Quote Originally Posted by akshaydhavle View Post
I was trying out split development. I didn't have any Metol to and I remembered reading in "The Print" that dektol beyond 1:4 acts as a low contrast developer. So I mixed Dektol 1:2 for high contrast and 1:9 for low contrast.

What I found was that the 1:9 Dektol just acts slower but effectively reaches the same level of contrast given enough time. But the more interesting thing was that I got perfectly smooth tones where the same paper with the same exposure in Dektol 1:2 showed grain! This seems especially true with Zone III OR IV areas.
This really just won't work for split developing, as you found out. Dektol 1+9 is just a slow working higher-contrast developer, not really a low-contrast developer. If you want to experiment with split developing (a technique I still use a lot on graded papers) get yourself some Selectol Soft or mix some Ansco 120 or the like for the low-contrast component. The Beer's formula that AA used works well too, but I tend to just vary times in the low-contrast and high-contrast developer to achieve the desired result (e.g. 1'30" in Selectol Soft, 1' Dektol).

I can't explain the difference in smoothness of tones you observed.
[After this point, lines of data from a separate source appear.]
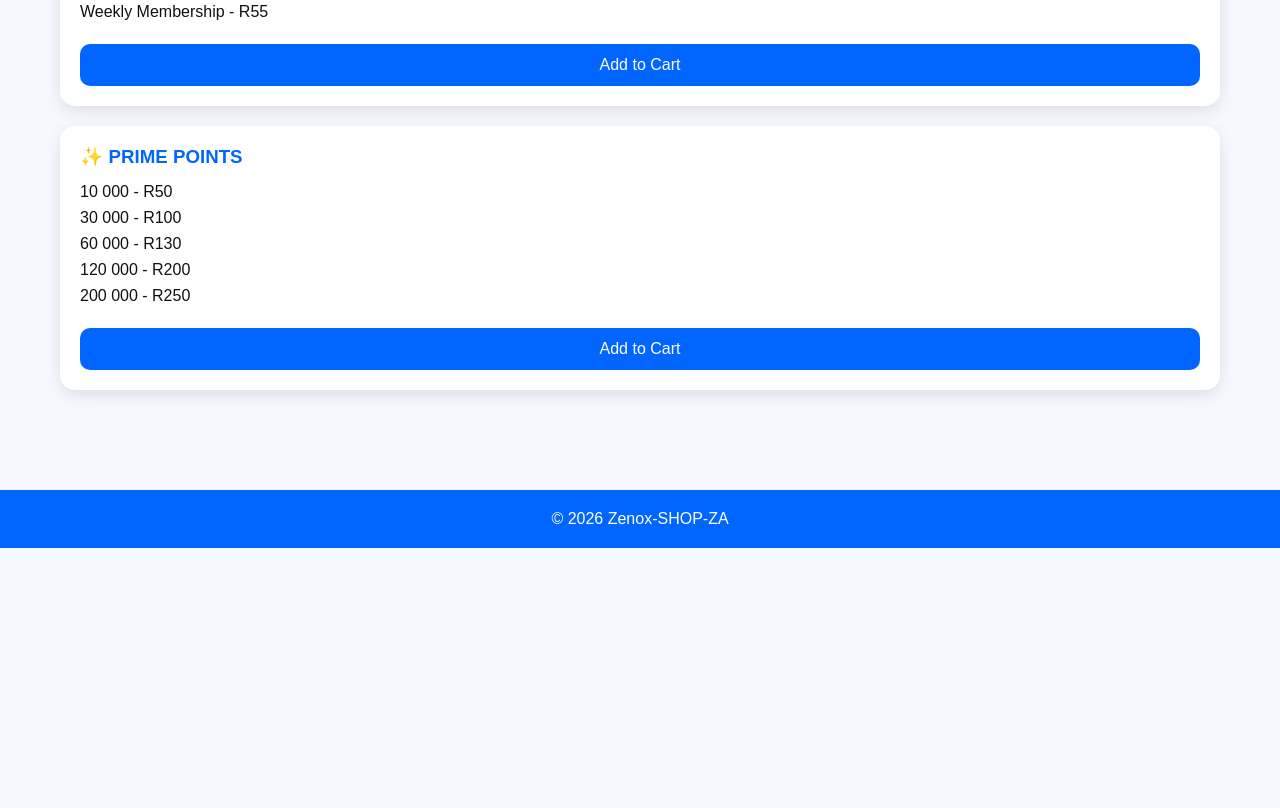
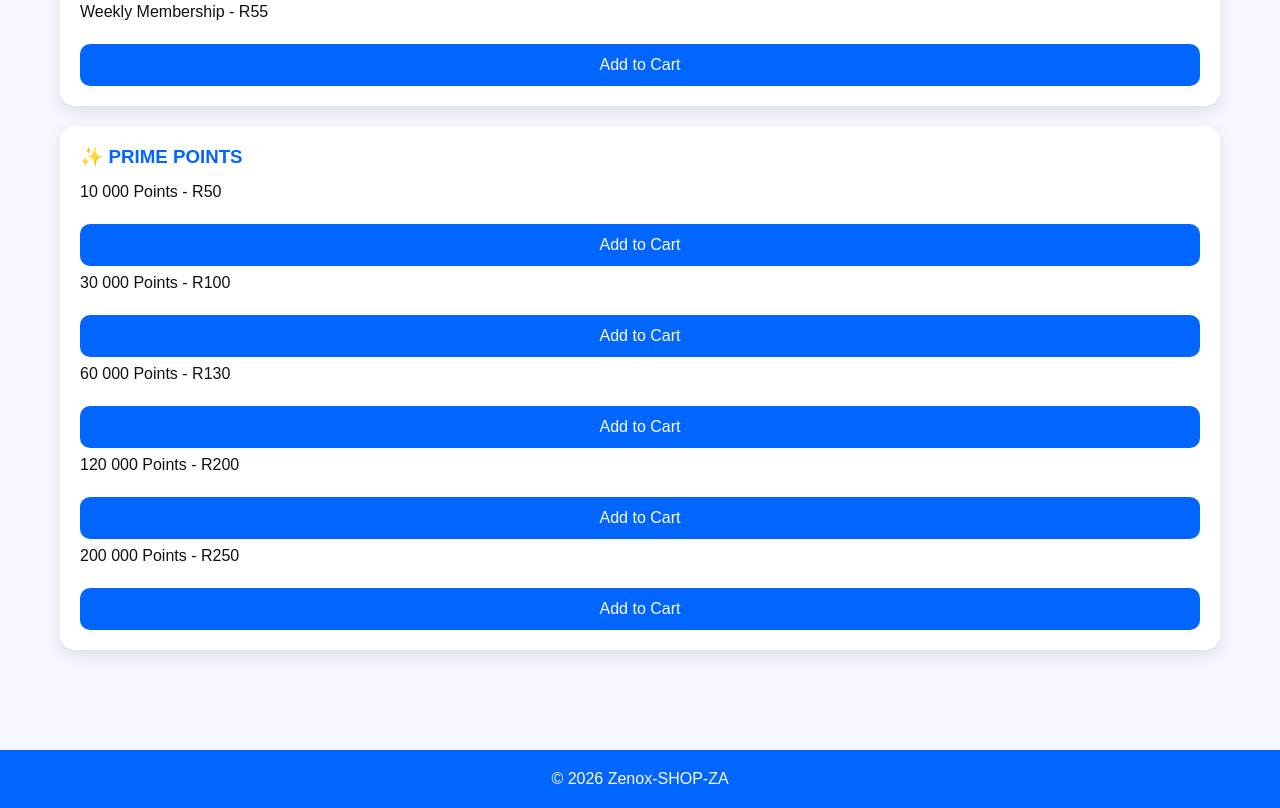
Before and after one commit to maremoshemashale802-svg/Zenox-SHOP-ZA, a website: page index.html in a window 1280 px wide. Shown: the part 1277-2085 px from the top of the page. Before the commit the page ends 1825 px from the top, so only its background shows below. Drawn offline with Linux system fonts and the light colour scheme; files that its build step writes are made by us from their sources; files whose address does not match are found by name.

Commit message:
Update Prime Points display and buttons in index.html

```diff
--- a/index.html
+++ b/index.html
@@ -95,17 +95,20 @@ placeholder="Search Diamonds, Prime Gifts, Memberships..."
 
 <h3>✨ PRIME POINTS</h3>
 
-<p>10 000 - R50</p>
+<p>10 000 Points - R50</p>
+<button onclick="addToCart('10 000 Prime Points',50)">Add to Cart</button>
 
-<p>30 000 - R100</p>
+<p>30 000 Points - R100</p>
+<button onclick="addToCart('30 000 Prime Points',100)">Add to Cart</button>
 
-<p>60 000 - R130</p>
+<p>60 000 Points - R130</p>
+<button onclick="addToCart('60 000 Prime Points',130)">Add to Cart</button>
 
-<p>120 000 - R200</p>
+<p>120 000 Points - R200</p>
+<button onclick="addToCart('120 000 Prime Points',200)">Add to Cart</button>
 
-<p>200 000 - R250</p>
-
-<button>Add to Cart</button>
+<p>200 000 Points - R250</p>
+<button onclick="addToCart('200 000 Prime Points',250)">Add to Cart</button>
 
 </div>
 
```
It might be interesting to do some experiments along this line... when I get back to my darkroom this next summer.

Best,

Doremus

www.DoremusScudder